Time to stretch out the lawn chairs, lie back and enjoy the once-a-year celestial show known as the Perseid meteor shower.
The Perseids, the dusty debris of Comet Swift-Tuttle, whisk through our upper atmosphere every August. They aren't the only meteor shower on the calendar, but "the Perseids are the good ones," says meteorite expert Bill Cooke of NASA's Marshall Space Flight Center in Huntsville, Ala.
The shower appears to emanate from the constellation Perseus, which is relatively easy to find in the northeast after dark, just below the familiar "lazy 'W' " that is Cassiopeia.
The bad news is that the peak for shooting stars will come in daylight Monday afternoon for North American observers. Still, it should be a pretty good show Sunday and Monday nights, says Bob Naeye, editor-in-chief of Sky and Telescope magazine. The good news is the shower coincides with a new moon, meaning it will be darker, thus maximizing your chances of seeing a lot of meteors.
And, of course, it all depends on the weather.
Assuming you've got a clear night to view, Sky and Telescope recommends:
" ... find a spot with an open sky view and no late-night lights nearby. Bundle up warmly, lie back on a ground pad or reclining lawn chair, and watch the stars. ...
"Be patient, and give your eyes plenty of time to adapt to the darkness. The direction to watch is not necessarily toward Perseus but wherever your sky is darkest, probably straight up."
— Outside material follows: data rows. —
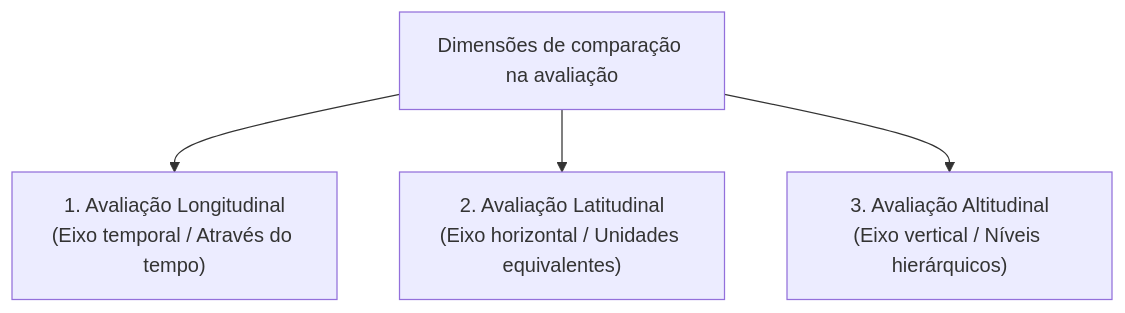
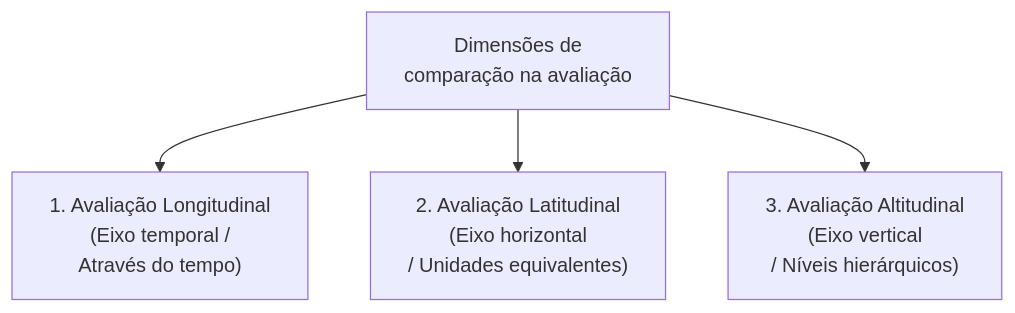
The fourth of 4 diagrams in 08. Design de Interacao/19. Avaliação de sistemas interativos - por que, quando e quem participa.md (leorruas/puc), drawn with Mermaid before and after one commit. The commit also changed other lines of this file and 16 other files, not shown here.

Commit message:
style(mermaid): comprehensive audit and optimization of 45 Mermaid blocks across all 22 topic notes

````diff
--- a/08. Design de Interacao/19. Avaliação de sistemas interativos - por que, quando e quem participa.md
+++ b/08. Design de Interacao/19. Avaliação de sistemas interativos - por que, quando e quem participa.md
@@ -166,6 +166,6 @@
 ```mermaid
 graph TD
-    Dimensoes["Dimensões de comparação na avaliação"] --> Long["1. Avaliação Longitudinal<br>(Eixo temporal / Através do tempo)"]
-    Dimensoes --> Lat["2. Avaliação Latitudinal<br>(Eixo horizontal / Unidades equivalentes)"]
-    Dimensoes --> Alt["3. Avaliação Altitudinal<br>(Eixo vertical / Níveis hierárquicos)"]
+    Dimensoes["Dimensões de<br>comparação na avaliação"] --> Long["1. Avaliação Longitudinal<br>(Eixo temporal /<br>Através do tempo)"]
+    Dimensoes --> Lat["2. Avaliação Latitudinal<br>(Eixo horizontal<br>/ Unidades equivalentes)"]
+    Dimensoes --> Alt["3. Avaliação Altitudinal<br>(Eixo vertical<br>/ Níveis hierárquicos)"]
 ```
````
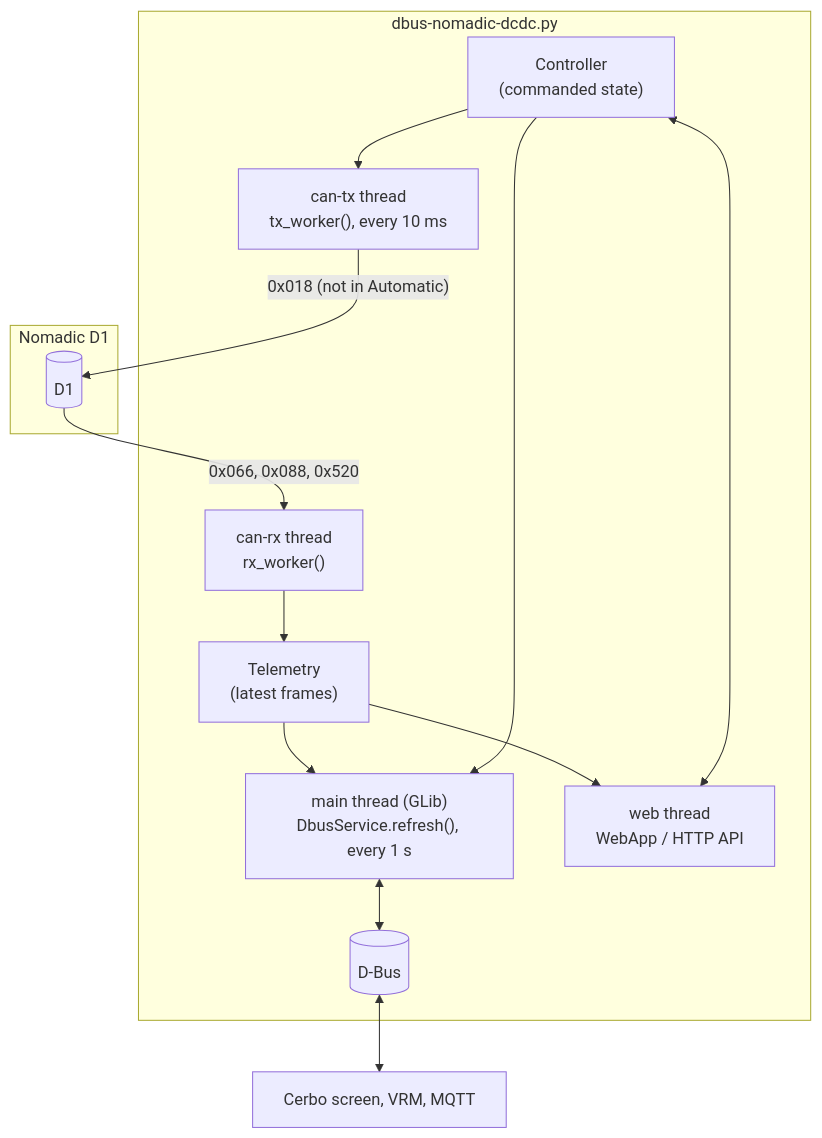
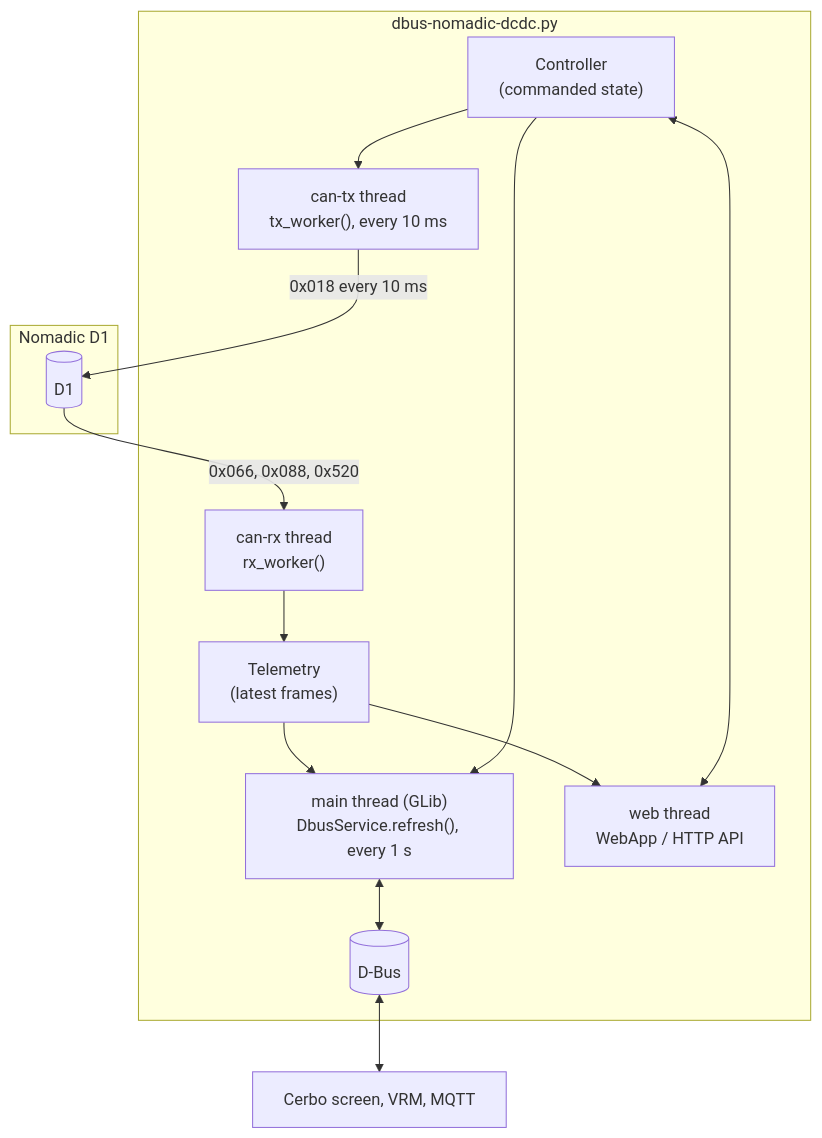
The diagram in docs/developer-guide.md (CKOCI13/cerbo-nomadic-d1), drawn with Mermaid before and after one commit. The commit also changed other lines of this file and 17 other files, not shown here.

````diff
--- a/docs/developer-guide.md
+++ b/docs/developer-guide.md
@@ -42,18 +43,18 @@
 ```mermaid
 flowchart TB
     subgraph D1side["Nomadic D1"]
         D1[(D1)]
     end
     subgraph Driver["dbus-nomadic-dcdc.py"]
         RX["can-rx thread<br/>rx_worker()"] --> TEL["Telemetry<br/>(latest frames)"]
         CTRL["Controller<br/>(commanded state)"] --> TX["can-tx thread<br/>tx_worker(), every 10 ms"]
         TEL --> MAIN["main thread (GLib)<br/>DbusService.refresh(), every 1 s"]
         CTRL --> MAIN
         TEL --> WEB["web thread<br/>WebApp / HTTP API"]
         CTRL <--> WEB
         MAIN <--> DBUS[(D-Bus)]
     end
     D1 -- "0x066, 0x088, 0x520" --> RX
-    TX -- "0x018 (not in Automatic)" --> D1
+    TX -- "0x018 every 10 ms" --> D1
     DBUS <--> GUI["Cerbo screen, VRM, MQTT"]
 ```
````
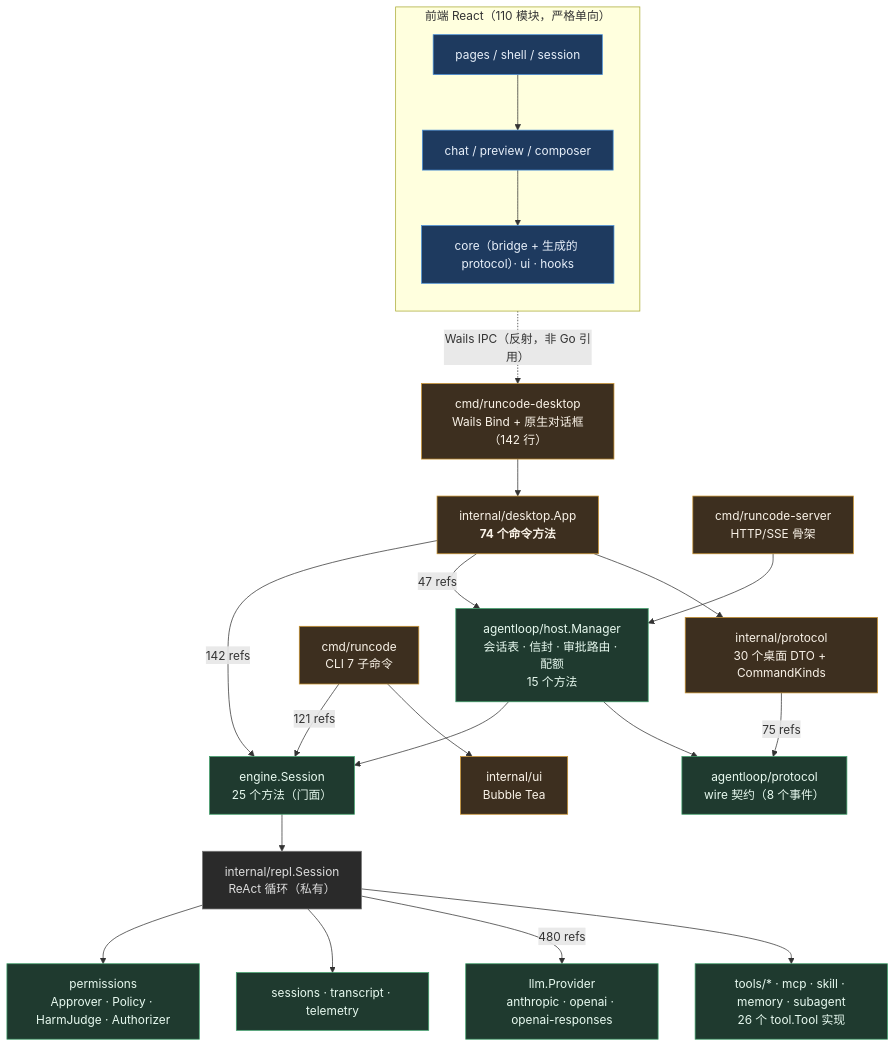
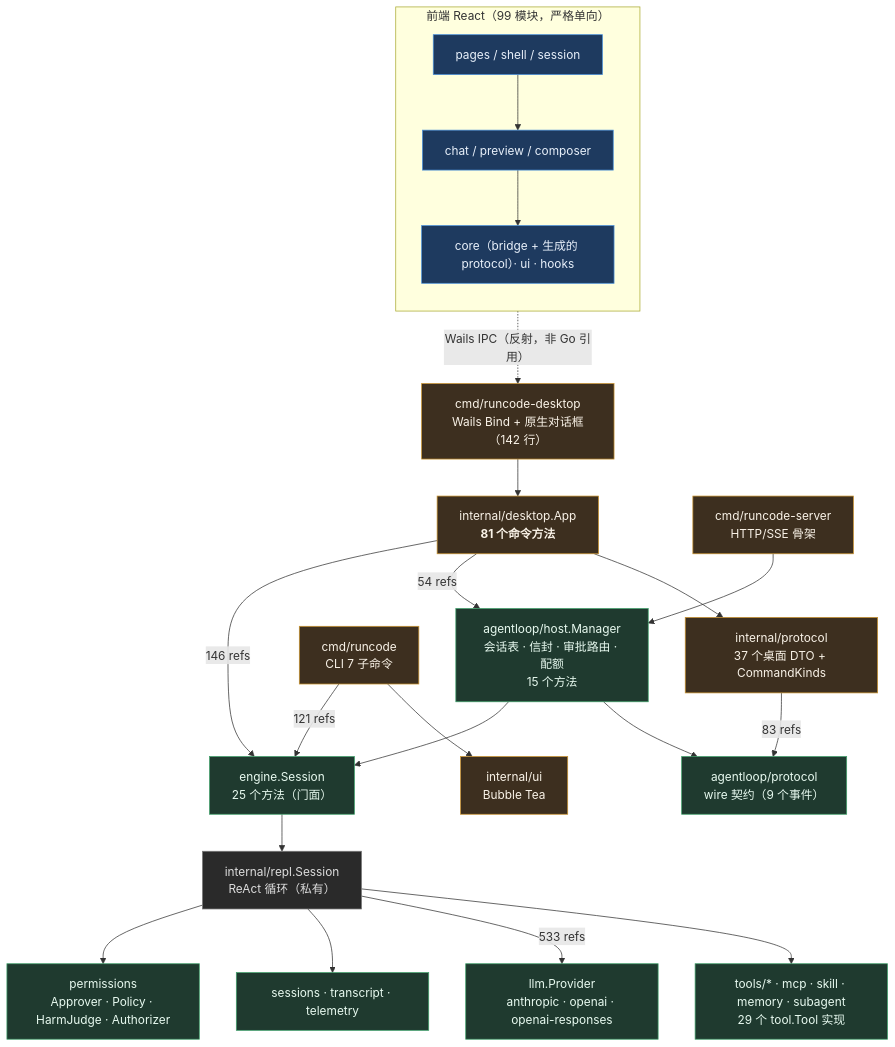
The first of 4 diagrams in docs/system-overview.md (mwt06/runcode-desktop), drawn with Mermaid before and after one commit. The commit also changed other lines of this file and 105 other files, not shown here.

````diff
--- a/docs/system-overview.md
+++ b/docs/system-overview.md
@@ -60,48 +56,48 @@
 ```mermaid
 flowchart TB
-  subgraph FE["前端 React（110 模块，严格单向）"]
+  subgraph FE["前端 React（99 模块，严格单向）"]
     direction TB
     F_pages["pages / shell / session"]:::fe
     F_mid["chat / preview / composer"]:::fe
     F_base["core（bridge + 生成的 protocol）· ui · hooks"]:::fe
     F_pages --> F_mid --> F_base
   end
 
   W["cmd/runcode-desktop<br/>Wails Bind + 原生对话框（142 行）"]:::shell
-  APP["internal/desktop.App<br/><b>74 个命令方法</b>"]:::shell
-  IPROTO["internal/protocol<br/>30 个桌面 DTO + CommandKinds"]:::shell
+  APP["internal/desktop.App<br/><b>81 个命令方法</b>"]:::shell
+  IPROTO["internal/protocol<br/>37 个桌面 DTO + CommandKinds"]:::shell
   CLI["cmd/runcode<br/>CLI 7 子命令"]:::shell
   TUI["internal/ui<br/>Bubble Tea"]:::shell
   SRV["cmd/runcode-server<br/>HTTP/SSE 骨架"]:::shell
 
   HOST["agentloop/host.Manager<br/>会话表 · 信封 · 审批路由 · 配额<br/>15 个方法"]:::eng
-  EPROTO["agentloop/protocol<br/>wire 契约（8 个事件）"]:::eng
+  EPROTO["agentloop/protocol<br/>wire 契约（9 个事件）"]:::eng
   SESS["engine.Session<br/>25 个方法（门面）"]:::eng
   REPL["internal/repl.Session<br/>ReAct 循环（私有）"]:::engi
-  TOOLS["tools/* · mcp · skill · memory · subagent<br/>26 个 tool.Tool 实现"]:::eng
+  TOOLS["tools/* · mcp · skill · memory · subagent<br/>29 个 tool.Tool 实现"]:::eng
   LLM["llm.Provider<br/>anthropic · openai · openai-responses"]:::eng
   PERSIST["sessions · transcript · telemetry"]:::eng
   PERM["permissions<br/>Approver · Policy · HarmJudge · Authorizer"]:::eng
 
   F_base -.->|"Wails IPC（反射，非 Go 引用）"| W
   W --> APP
   APP --> IPROTO
-  APP -->|47 refs| HOST
-  APP -->|142 refs| SESS
+  APP -->|54 refs| HOST
+  APP -->|146 refs| SESS
   CLI --> TUI
   CLI -->|121 refs| SESS
   SRV --> HOST
   HOST --> EPROTO
-  IPROTO -->|75 refs| EPROTO
+  IPROTO -->|83 refs| EPROTO
   HOST --> SESS
   SESS --> REPL
   REPL --> TOOLS
-  REPL -->|480 refs| LLM
+  REPL -->|533 refs| LLM
   REPL --> PERSIST
   REPL --> PERM
 
   classDef fe fill:#1e3a5f,stroke:#4a90d9,color:#e8f0fa
   classDef shell fill:#3d2f1f,stroke:#c9922e,color:#faf3e8
   classDef eng fill:#1f3a2f,stroke:#3fa06a,color:#e8faf0
   classDef engi fill:#2a2a2a,stroke:#777,color:#ddd
 ```
````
According to Space.com, Swift-Tuttle, the comet that spawns the Perseid meteors, was discovered in 1862 and takes about 130 years to complete one (highly elliptical) orbit of the sun. The comet Temple-Tuttle is responsible for the less-spectacular Leonid shower of November.